**Task statement:** Please say how many lines in the records below contain the word "right". Give the number and nothing more.
******************************
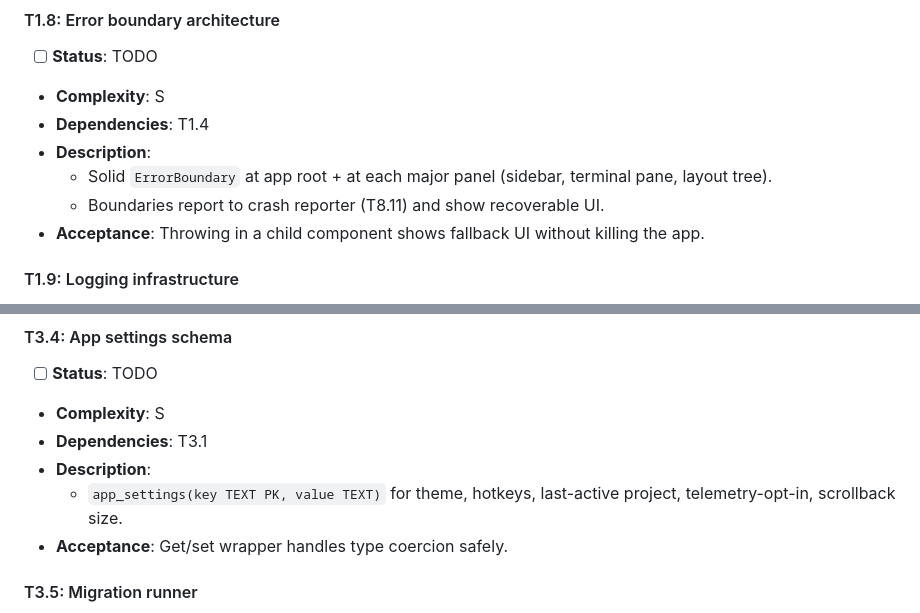
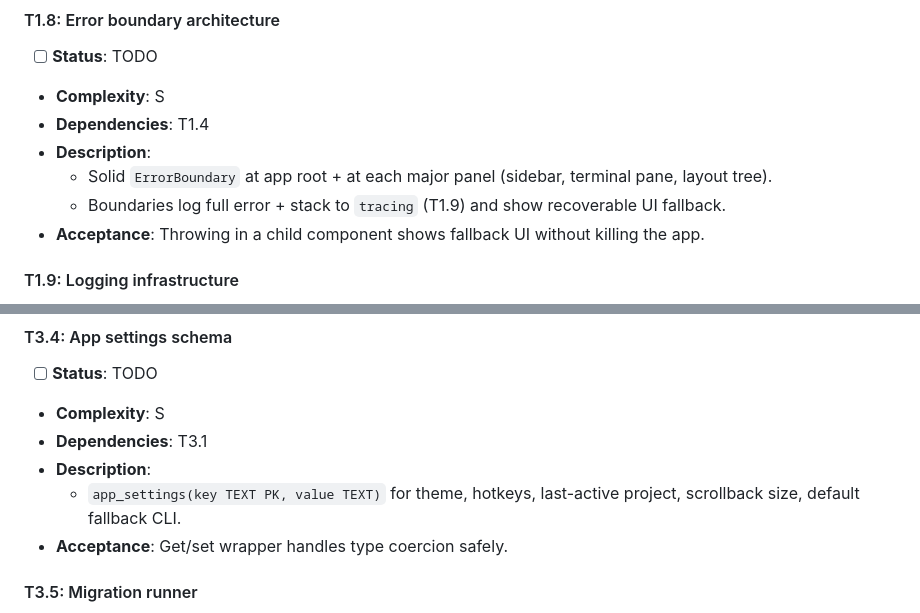
Before and after one commit to BekaChkhiro/work-station, a Markdown page: PROJECT_PLAN.md, 2 parts joined by grey strips. GitHub-like rendering.

```diff
--- a/PROJECT_PLAN.md
+++ b/PROJECT_PLAN.md
@@ -350,7 +350,7 @@ Each task: status, complexity (S/M/L/XL — work hours roughly 2/8/24/40+), depe
 - **Dependencies**: T1.4
 - **Description**:
   - Solid `ErrorBoundary` at app root + at each major panel (sidebar, terminal pane, layout tree).
-  - Boundaries report to crash reporter (T8.11) and show recoverable UI.
+  - Boundaries log full error + stack to `tracing` (T1.9) and show recoverable UI fallback.
 - **Acceptance**: Throwing in a child component shows fallback UI without killing the app.
 
 #### T1.9: Logging infrastructure
@@ -580,7 +580,7 @@ Each task: status, complexity (S/M/L/XL — work hours roughly 2/8/24/40+), depe
 - **Complexity**: S
 - **Dependencies**: T3.1
 - **Description**:
-  - `app_settings(key TEXT PK, value TEXT)` for theme, hotkeys, last-active project, telemetry-opt-in, scrollback size.
+  - `app_settings(key TEXT PK, value TEXT)` for theme, hotkeys, last-active project, scrollback size, default fallback CLI.
 - **Acceptance**: Get/set wrapper handles type coercion safely.
 
 #### T3.5: Migration runner
```
Also changed, not shown: other parts of PROJECT_PLAN.md (+11 -11 lines).
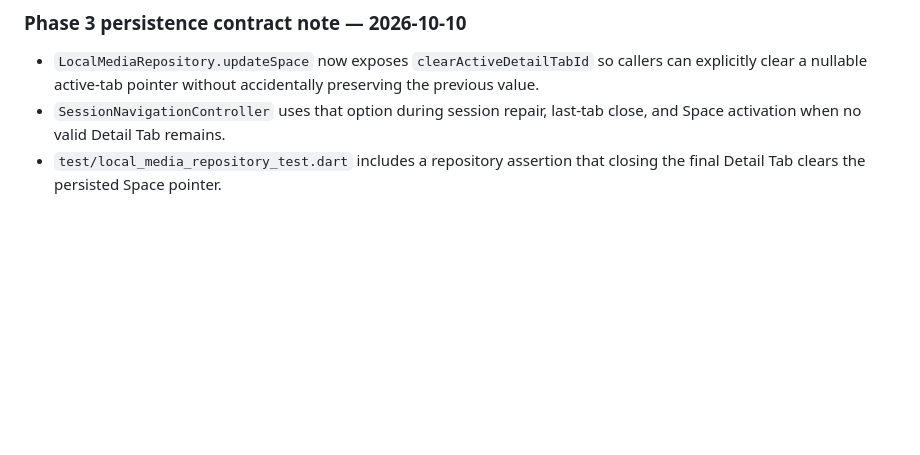
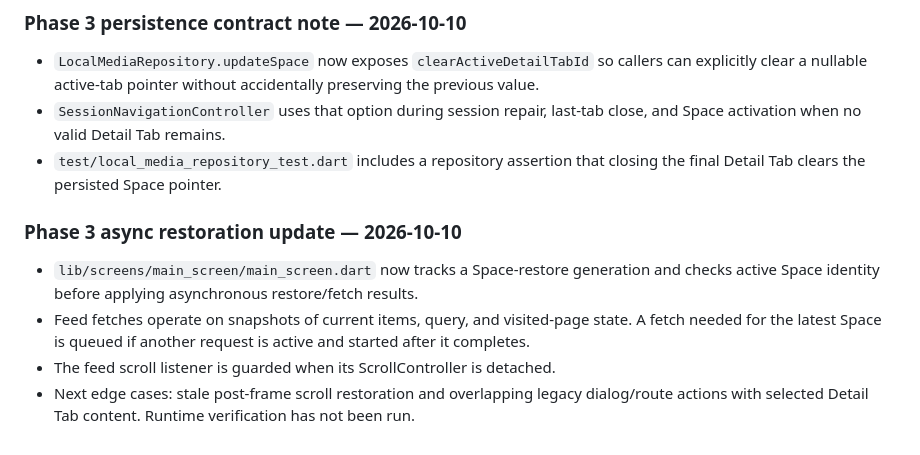
Before and after one commit to Rilan-Dev/Gif-Play-Flutter, a Markdown page: docs/AI_REPO_INDEX.md, the part around the change. Drawn GitHub-style; blank space fills up the shorter version.

Commit message:
Index async Space restoration safeguards

```diff
--- a/docs/AI_REPO_INDEX.md
+++ b/docs/AI_REPO_INDEX.md
@@ -602,3 +602,10 @@ When adding or moving a repository, controller, provider, feature screen, or sha
 - `LocalMediaRepository.updateSpace` now exposes `clearActiveDetailTabId` so callers can explicitly clear a nullable active-tab pointer without accidentally preserving the previous value.
 - `SessionNavigationController` uses that option during session repair, last-tab close, and Space activation when no valid Detail Tab remains.
 - `test/local_media_repository_test.dart` includes a repository assertion that closing the final Detail Tab clears the persisted Space pointer.
+
+
+### Phase 3 async restoration update — 2026-10-10
+- `lib/screens/main_screen/main_screen.dart` now tracks a Space-restore generation and checks active Space identity before applying asynchronous restore/fetch results.
+- Feed fetches operate on snapshots of current items, query, and visited-page state. A fetch needed for the latest Space is queued if another request is active and started after it completes.
+- The feed scroll listener is guarded when its ScrollController is detached.
+- Next edge cases: stale post-frame scroll restoration and overlapping legacy dialog/route actions with selected Detail Tab content. Runtime verification has not been run.
```
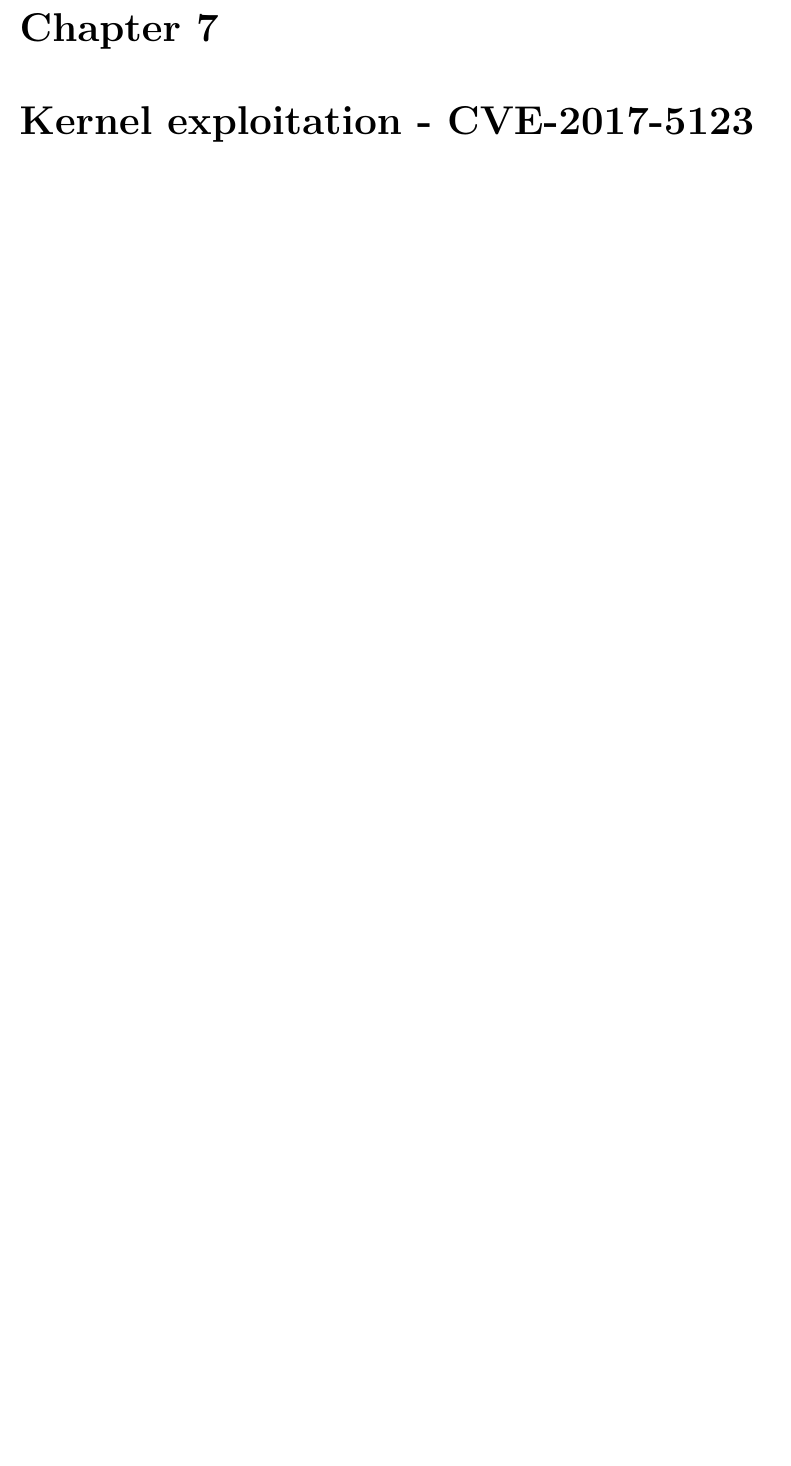
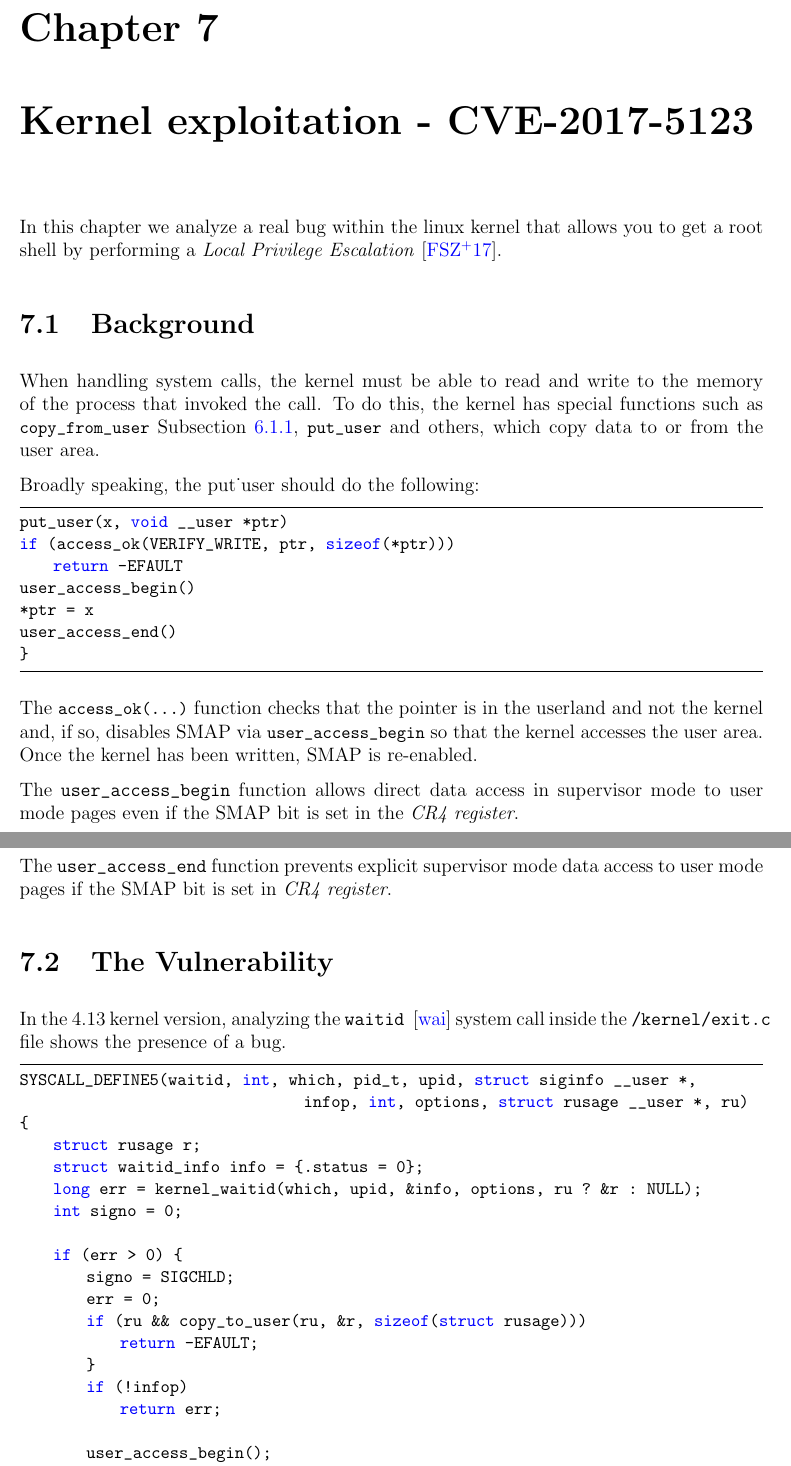
Before and after one commit to enz93/thesis, a LaTeX thesis (thesis.tex): part of page 34 of 37 before the commit and two parts of pages 34 and 35 of 39 after it, the two joined at a grey line, cut so that both start at the same text, the shorter picture padded with empty space. Compiled offline with pdfLaTeX.

Commit message:
aggiunto nuovo capitolo

```diff
--- a/thesis.tex
+++ b/thesis.tex
@@ -716,3 +716,47 @@ void stage_4(void){
 }
 \end{lstlisting}
 \chapter{Kernel exploitation - CVE-2017-5123}
+\label{ch:cve-2017}
+In this chapter we analyze a real bug within the linux kernel that allows you to get a root shell by performing a \emph{Local Privilege Escalation}~\cite{farah2017study}.
+\section{Background}
+\label{sect:back-cve-2017}
+When handling system calls, the kernel must be able to read and write to the memory of the process that invoked the call. To do this, the kernel has special functions such as \lstinline{copy_from_user} \refToSubSection{hackme}, \lstinline{put_user} and others, which copy data to or from the user area.
+
+Broadly speaking, the put_user should do the following:
+\begin{lstlisting}
+put_user(x, void __user *ptr)
+if (access_ok(VERIFY_WRITE, ptr, sizeof(*ptr)))
+    return -EFAULT
+user_access_begin()
+*ptr = x
+user_access_end()
+}
+\end{lstlisting}
+The \lstinline{access_ok(...)} function checks that the pointer is in the userland and not the kernel and, if so, disables SMAP via \lstinline{user_access_begin} so that the kernel accesses the user area. Once the kernel has been written, SMAP is re-enabled.
+
+The \texttt{user_access_begin} function allows direct data access in supervisor mode to user mode pages even if the SMAP bit is set in the \emph{CR4 register}.
+
+The \texttt{user_access_end} function prevents explicit supervisor mode data access to user mode pages if the SMAP bit is set in \emph{CR4 register}.
+\section{The Vulnerability}
+\label{sect:vulnerability_17}
+In the 4.13 kernel version, analyzing the \texttt{waitid} ~\cite{waitid} system call inside the \texttt{/kernel/exit.c} file shows the presence of a bug.
+\begin{lstlisting}
+SYSCALL_DEFINE5(waitid, int, which, pid_t, upid, struct siginfo __user *,
+                                  infop, int, options, struct rusage __user *, ru)
+{
+    struct rusage r;
+    struct waitid_info info = {.status = 0};
+    long err = kernel_waitid(which, upid, &info, options, ru ? &r : NULL);
+    int signo = 0;
+
+    if (err > 0) {
+        signo = SIGCHLD;
+        err = 0;
+        if (ru && copy_to_user(ru, &r, sizeof(struct rusage)))
+            return -EFAULT;
+        }
+        if (!infop)
+            return err;
+
+        user_access_begin();
+        unsafe_put_user(signo, &infop->si_signo, Efault);    <-    no access_ok call
```
Also changed, not shown: bib.bib (+12 -0 lines), thesis.pdf, thesis.tex (46 more changed lines).
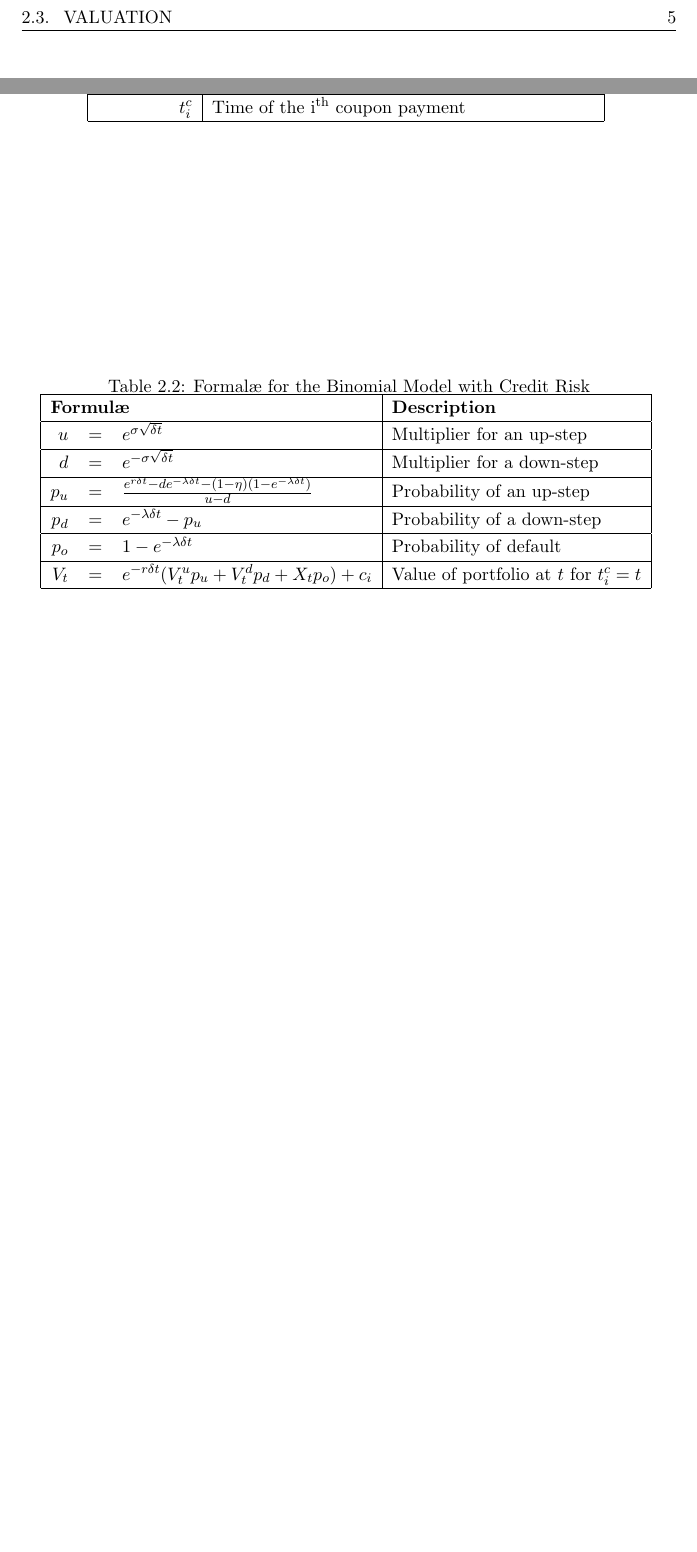
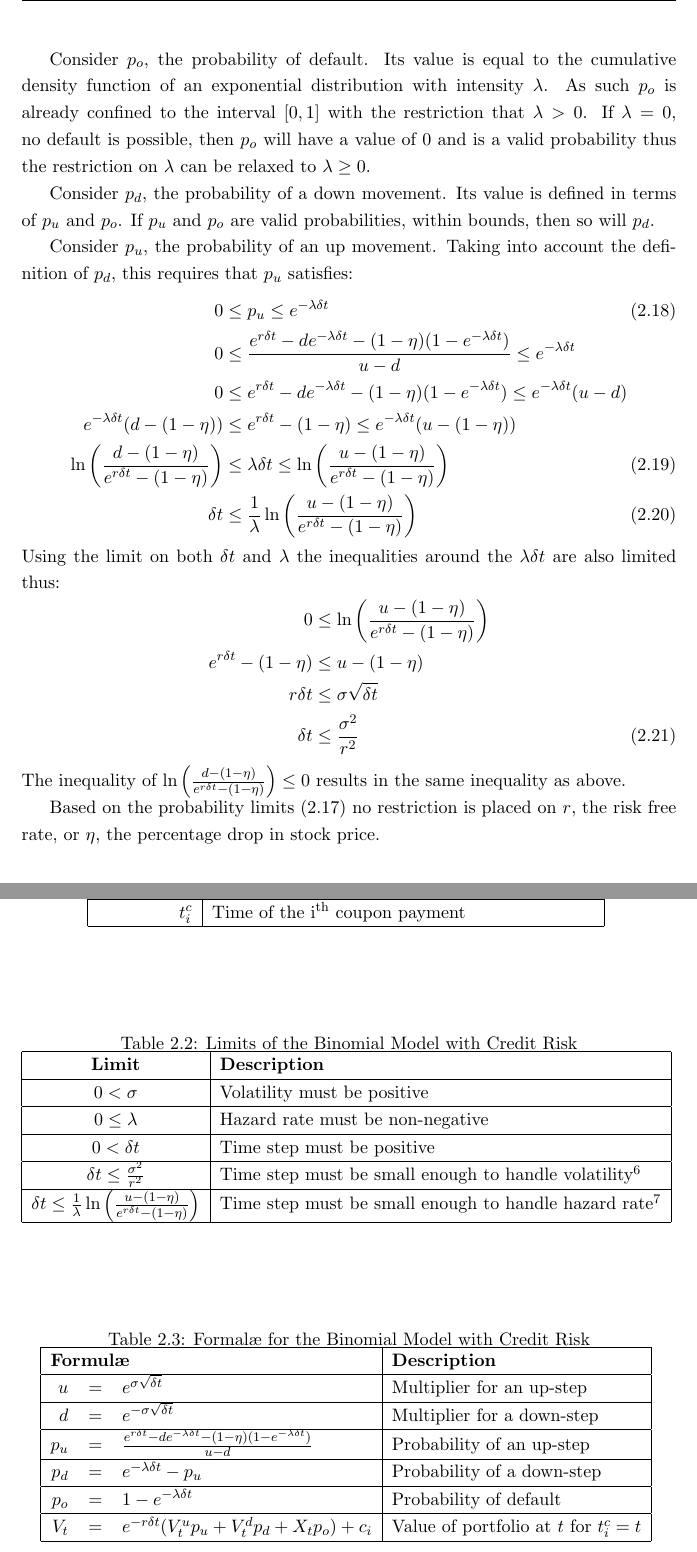
Before and after one commit to DragonSA/amf_research, a LaTeX thesis (report/report.tex): two parts of pages 12 and 14 of 18 before the commit and two parts of pages 12 and 15 of 19 after it, joined at a grey line, cut at the place of the change, the shorter picture padded with empty space. Compiled offline with pdfLaTeX.

Commit message:
Add section and table for the limits on the parameter of the binomial model.

```diff
--- a/report/report.tex
+++ b/report/report.tex
@@ -11,6 +11,7 @@
 \usepackage{amsfonts}
 \usepackage{amssymb}
 \usepackage{fancyhdr}
+\usepackage{footnote}
 \usepackage{ifpdf}
 \usepackage{mathrsfs}
 \usepackage[numbers]{natbib}
@@ -241,3 +254,26 @@ and substituting \eqref{eq:u+d} into \eqref{eq:Var=} with the appropriate expans
+Consider \po, the probability of default.  Its value is equal to the cumulative density function of an exponential distribution with intensity $\lambda$.  As such \po is already confined to the interval $[0, 1]$ with the restriction that $\lambda > 0$.  If $\lambda = 0$, no default is possible, then \po will have a value of 0 and is a valid probability thus the restriction on $\lambda$ can be relaxed to $\lambda \ge 0$.
+
+Consider \pd, the probability of a down movement.  Its value is defined in terms of \pu and \po.  If \pu and \po are valid probabilities, within bounds, then so will \pd.
+
+Consider \pu, the probability of an up movement.  Taking into account the definition of \pd, this requires that \pu satisfies:
+\begin{align}
+ 0 &\le \pu \le e^{-\lambda \Dt} \\
+ 0 &\le \frac{e^{r\Dt} - \d e^{-\lambda\Dt} - (1 - \eta)(1 - e^{-\lambda\Dt})}{\u - \d} \le e^{-\lambda \Dt} \n
+ 0 &\le e^{r\Dt} - \d e^{-\lambda\Dt} - (1 - \eta)(1 - e^{-\lambda\Dt}) \le e^{-\lambda \Dt}(\u - \d) \n
+ e^{-\lambda\Dt}(\d - (1 - \eta)) &\le e^{r\Dt} - (1 - \eta) \le e^{-\lambda\Dt}(\u - (1 - \eta)) \n
+ \ln\left(\frac{d - (1 - \eta)}{e^{r\Dt} - (1 - \eta)}\right) &\le \lambda\Dt \le \ln\left(\frac{u - (1 - \eta)}{e^{r\Dt} - (1 - \eta)}\right) \\
+ \Dt &\le \frac{1}{\lambda}\ln\left(\frac{u - (1 - \eta)}{e^{r\Dt} - (1 - \eta)}\right)
+\end{align}
+Using the limit on both \Dt and $\lambda$ the inequalities around the $\lambda\Dt$ are also limited thus:
+\begin{align}
+ 0 &\le \ln\left(\frac{u - (1 - \eta)}{e^{r\Dt} - (1 - \eta)}\right) \n
+ e^{r\Dt} - (1 - \eta) &\le u - (1 - \eta) \n
+ r\Dt &\le \sigma \sqrt{\Dt} \n
+ \Dt &\le \frac{\sigma^2}{r^2}
+\end{align}
+The inequality of $\ln\left(\frac{d - (1 - \eta)}{e^{r\Dt} - (1 - \eta)}\right) \le 0$ results in the same inequality as above.
+
+Based on the probability limits \eqref{eq:bin_prob_limit} no restriction is placed on $r$, the risk free rate, or $\eta$, the percentage drop in stock price.
 
 \section{Valuation}
 Consider a portfolio with value \V at time $t$, \D invested in the stock \S and $\P = \V - \D\S$ invested at the risk neutral rate.  At time $t + \Dt$ one should have:
@@ -338,6 +374,22 @@ Based on the above Table \ref{tab:bin_parameter} lists the parameters required f
 \end{tabular}
 \label{tab:bin_parameter}
 \end{table}
+
+\begin{savenotes}
+\begin{table}[ht]
+\centering
+\caption{Limits of the Binomial Model with Credit Risk}
+\begin{tabular}{|c|l|}\hline
+ \textbf{Limit} & \textbf{Description} \\\hline
+ $0 < \sigma$ & Volatility must be positive \\\hline
+ $0 \le \lambda$ & Hazard rate must be non-negative \\\hline
+ $0 < \Dt$ & Time step must be positive \\\hline
+ $\Dt \le \frac{\sigma^2}{r^2}$ & Time step must be small enough to handle volatility\footnote{If $r = 0$ then this inequality is not applicable.} \\\hline
+ $\Dt \le \frac{1}{\lambda}\ln\left(\frac{u - (1 - \eta)}{e^{r\Dt} - (1 - \eta)}\right)$ & Time step must be small enough to handle hazard rate\footnote{If $\lambda = 0$ then this inequality is not applicable.} \\\hline
+\end{tabular}
+\label{tab:bin_limit}
+\end{table}
+\end{savenotes}
 
 \begin{table}[ht]
 \centering
```
Also changed, not shown: report/report.tex (18 more changed lines).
******************************
**Written response:** 5